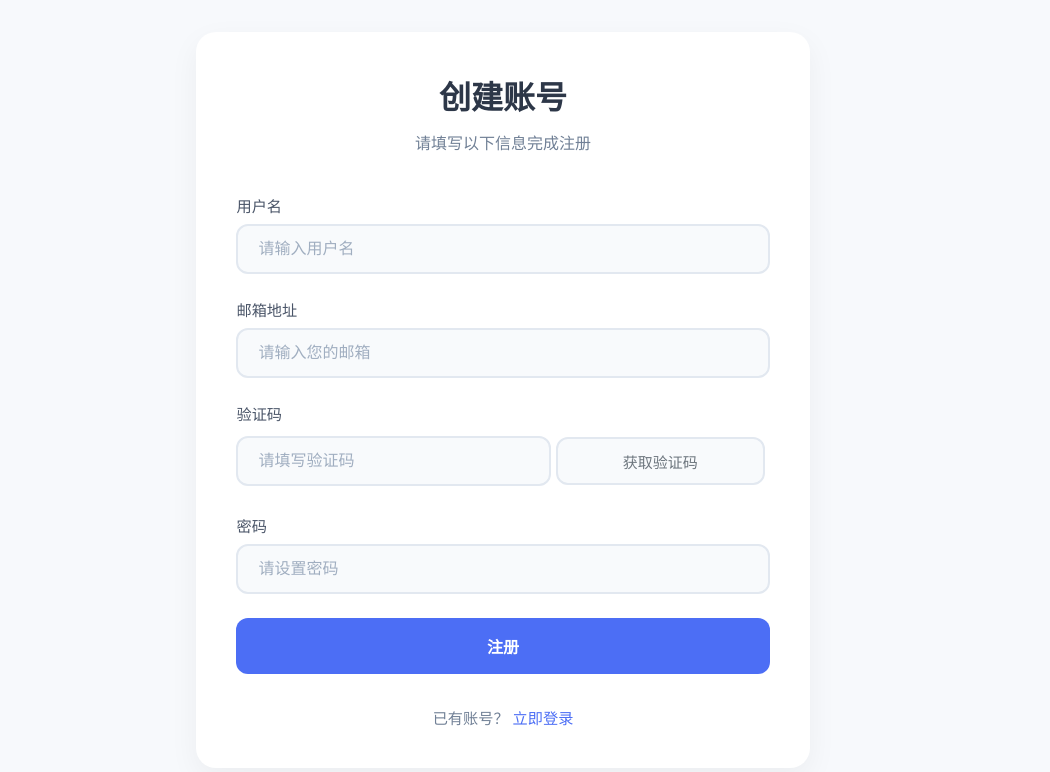
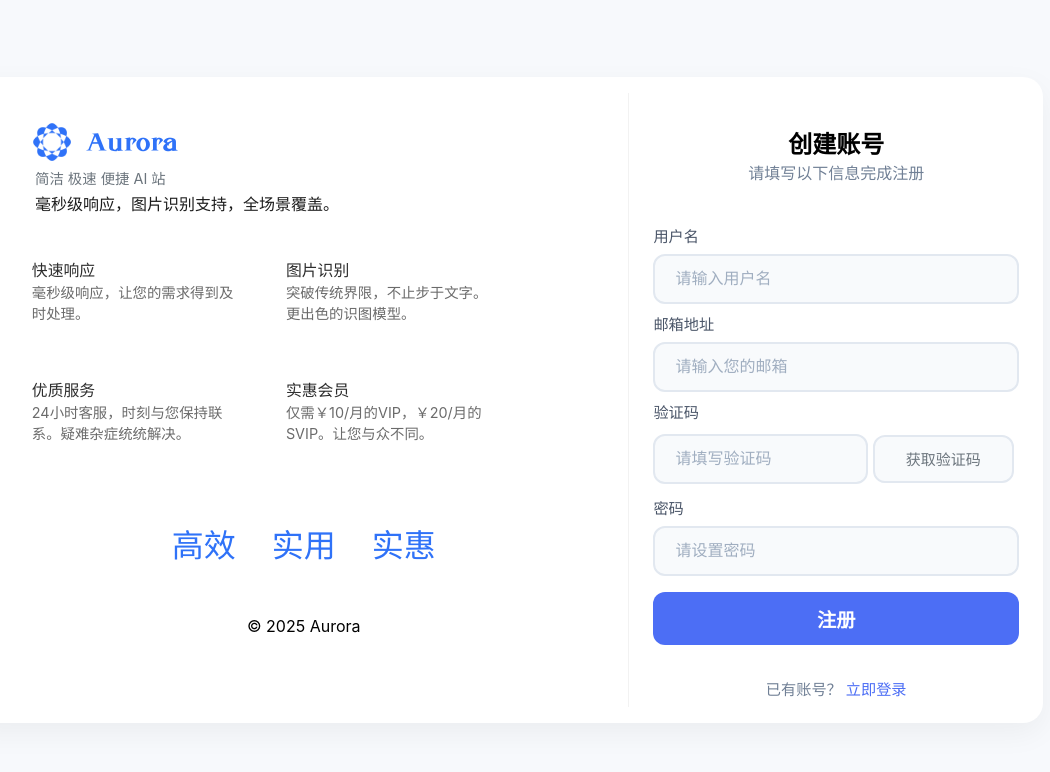
Before and after one commit to huanyan434/Aurora, a Flask app: page /auth/signup in a window 1280 px wide. Shown: the top 772 px of the page, without its empty margins (137-1187 px from the left). Run offline with Flask 3, Linux system fonts and the light colour scheme.

Commit message:
react: 重构UI*2

```diff
--- a/app/static/css/auth.css
+++ b/app/static/css/auth.css
@@ -37,15 +37,133 @@ body {
 /* 认证容器 */
 .auth-container {
     background: white;
-    padding: 2.5rem;
+    display: flex;
+    padding: 0.5rem;
     border-radius: 20px;
     box-shadow: 0 10px 30px rgba(0, 0, 0, 0.05);
-    width: 49.44%;
-    min-width: 330px;
-    max-width: 700px;
+    width: 94%;
+    max-width: 1080px;
+    min-width: 256px;
     transition: all 0.3s ease;
 }
 
+.auth-card {
+    margin: 0.5rem;
+    padding: 0.5rem;
+}
+
+.auth-card.left {
+    width: 63%;
+    display: flex;
+    flex-direction: column;
+    padding: 1.5rem;
+    border-right: 1px solid rgba(0,0,0,.05);
+}
+
+@font-face {
+    font-family: "Crystal-Medium";
+    src: url('/static/fonts/Crystal-Medium.ttf') format('truetype');
+}
+
+.auth-card.left .header {
+    margin-left: 1.5rem;
+    display: flex;
+    flex-direction: row;
+    align-items: center;
+    font-family: "Crystal-Medium";
+}
+
+.auth-card.left .header h2 {
+    color: #2F72F8;
+    margin-left: 0.5rem;
+}
+
+.auth-card.left .con1 p {
+    color: #6c757d;
+    margin-left: 2rem;
+    font-size: 0.9rem;
+}
+
+.auth-card.left .con2 p {
+    margin-top: 0.2rem;
+    margin-left: 2rem;
+    color: #1d1d1d;
+}
+
+.auth-card.left .con3 {
+    display: ruby;
+    margin-top: 1rem;
+}
+
+.auth-card.left .con3 .block {
+    width: 240px;
+    height: 110px;
+    margin: 0.3rem;
+    padding: 0.5rem;
+    display: flex;
+    flex-direction: column;
+    justify-content: center;
+}
+
+.auth-card.left .con3 .block span {
+    color: #2d2d2d;
+    font-size: 0.99rem;
+    margin-left: 1rem;
+}
+
+.auth-card.left .con3 .block p {
+    color: #6b6b6b;
+    font-size: 0.9rem;
+    margin-left: 1rem;
+}
+
+.auth-card.left .con4 {
+    display: flex;
+    flex-direction: row;
+    justify-content: center;
+    margin-top: 3rem;
+}
+
+.auth-card.left .con4 .block {
+    width: 100px;
+    height: 50px;
+    font-size: 2rem;
+    display: flex;
+    align-items: center;
+    justify-content: center;
+    color: #2F72F8;
+}
+
+.auth-card.left .footer {
+    margin-top: 3rem;
+    display: flex;
+    justify-content: center;
+}
+
+.auth-card.right {
+    width: 37%;
+    padding-top: 2rem;
+}
+
+/* 移动端 */
+@media (max-width: 768px) {
+    .auth-container {
+        width: 94%;
+    }
+
+    .auth-card {
+        margin: 0;
+        padding: 0.2rem;
+    }
+
+    .auth-card.left {
+        display: none;
+    }
+
+    .auth-card.right{
+        width: 100%;
+    }
+}
 /* 标题样式 */
 .auth-header {
     text-align: center;
@@ -135,12 +253,12 @@ body {
 /* 按钮样式 */
 .submit-btn {
     width: 100%;
-    padding: 1rem;
+    padding: 0.8rem;
     background: #4c6ef5;
     color: white;
     border: none;
     border-radius: 12px;
-    font-size: 1rem;
+    font-size: 1.2rem;
     font-weight: 600;
     cursor: pointer;
     transition: all 0.2s ease;
@@ -285,3 +403,7 @@ body {
     padding: 0.875rem 0.5rem;
     font-size: 15px;
 }
+
+.verify_code_button:hover {
+    border: 2px solid #cbd5e0;
+}
--- a/app/templates/auth/signup.html
+++ b/app/templates/auth/signup.html
@@ -11,34 +11,68 @@
     <div class="alert-container"></div>
 
     <div class="auth-container">
+        <div class="auth-card left">
+            <div class="header">
+                <img src="/static/icon.png" width="50" height="50" />
+                <h2>Aurora</h2>
+            </div>
+            <div class="con1">
+                <p>简洁 极速 便捷 AI 站</p>
+            </div>
+            <div class="con2">
+                <p>毫秒级响应，图片识别支持，全场景覆盖。</p>
+            </div>
+            <div class="con3">
+                <div class="block">
+                    <span>快速响应</span>
+                    <p>毫秒级响应，让您的需求得到及时处理。</p>
+                </div>
+                <div class="block">
+                    <span>图片识别</span>
+                    <p>突破传统界限，不止步于文字。更出色的识图模型。</p>
+                </div>
+                <div class="block">
+                    <span>优质服务</span>
+                    <p>24小时客服，时刻与您保持联系。疑难杂症统统解决。</p>
+                </div>
+                <div class="block">
+                    <span>实惠会员</span>
+                    <p>仅需￥10/月的VIP，￥20/月的SVIP。让您与众不同。</p>
+                </div>
+            </div>
+            <div class="con4">
+                <div class="block">
+                    高效
+                </div>
+                <div class="block">
+                    实用
+                </div>
+                <div class="block">
+                    实惠
+                </div>
+            </div>
+            <div class="footer">
+                <p>© 2025 Aurora</p>
+            </div>
+        </div>
+        <div class="auth-card right">
             <div class="auth-header">
-            <h1>创建账号</h1>
+                <h2>创建账号</h2>
                 <p>请填写以下信息完成注册</p>
             </div>
-
-        {% with messages = get_flashed_messages(with_categories=true) %}
-            {% if messages %}
-                <div class="alert">
-                    {% for category, message in messages %}
-                        <div class="popup-alert {{ category }}">{{ message }}</div>
-                    {% endfor %}
-                </div>
-            {% endif %}
-        {% endwith %}
-
-        <div class="form-group">
+            <div class="form-group" style="margin-bottom: 0.5rem;">
                 <label for="username">用户名</label>
                 <input type="text" id="username" name="username" required
                         placeholder="请输入用户名">
             </div>
 
-        <div class="form-group">
+            <div class="form-group" style="margin-bottom: 0.5rem;">
                 <label for="email">邮箱地址</label>
                 <input type="email" id="email" name="email" required
                         placeholder="请输入您的邮箱">
             </div>
 
-        <div class="form-group">
+            <div class="form-group" style="margin-bottom: 0.5rem;">
                 <label for="verify_code">验证码</label>
                 <div style="display: flex; align-items: center;">
                     <input type="text" id="verify_code" name="verify_code" required
@@ -49,7 +83,7 @@
                 </div>
             </div>
 
-        <div class="form-group">
+            <div class="form-group" style="margin-bottom: 1rem;">
                 <label for="password">密码</label>
                 <input type="password" id="password" name="password" required
                         placeholder="请设置密码">
@@ -59,6 +93,7 @@
 
             <div class="auth-footer">
                 已有账号？<a href="/auth/login">立即登录</a>
+            </div>
         </div>
     </div>
 
--- a/app/templates/chat/index.html
+++ b/app/templates/chat/index.html
@@ -75,7 +75,7 @@
         <div class="sidebar-overlay"></div>
 
         <!-- 侧边栏 -->
-        <div class="conversation-sidebar {{ 'collapsed' if session.get('sidebar_collapsed') else '' }}">
+        <div class="conversation-sidebar">
             <div class="sidebar-header">
                 <div class="aurora-title">
                     <img src="/static/icon.png" alt="Aurora Logo" class="aurora-logo light-mode-logo">
```
Also changed, not shown: app/templates/auth/login.html (+36 -1 lines). Lines whose indentation alone changed are shown as unchanged.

§ §

Which lines above include "size"? Show each of them by copying it.

Answer to this exercise:
+    font-size: 0.9rem;
+    font-size: 0.99rem;
+    font-size: 0.9rem;
+    font-size: 2rem;
-    font-size: 1rem;
+    font-size: 1.2rem;
     font-size: 15px;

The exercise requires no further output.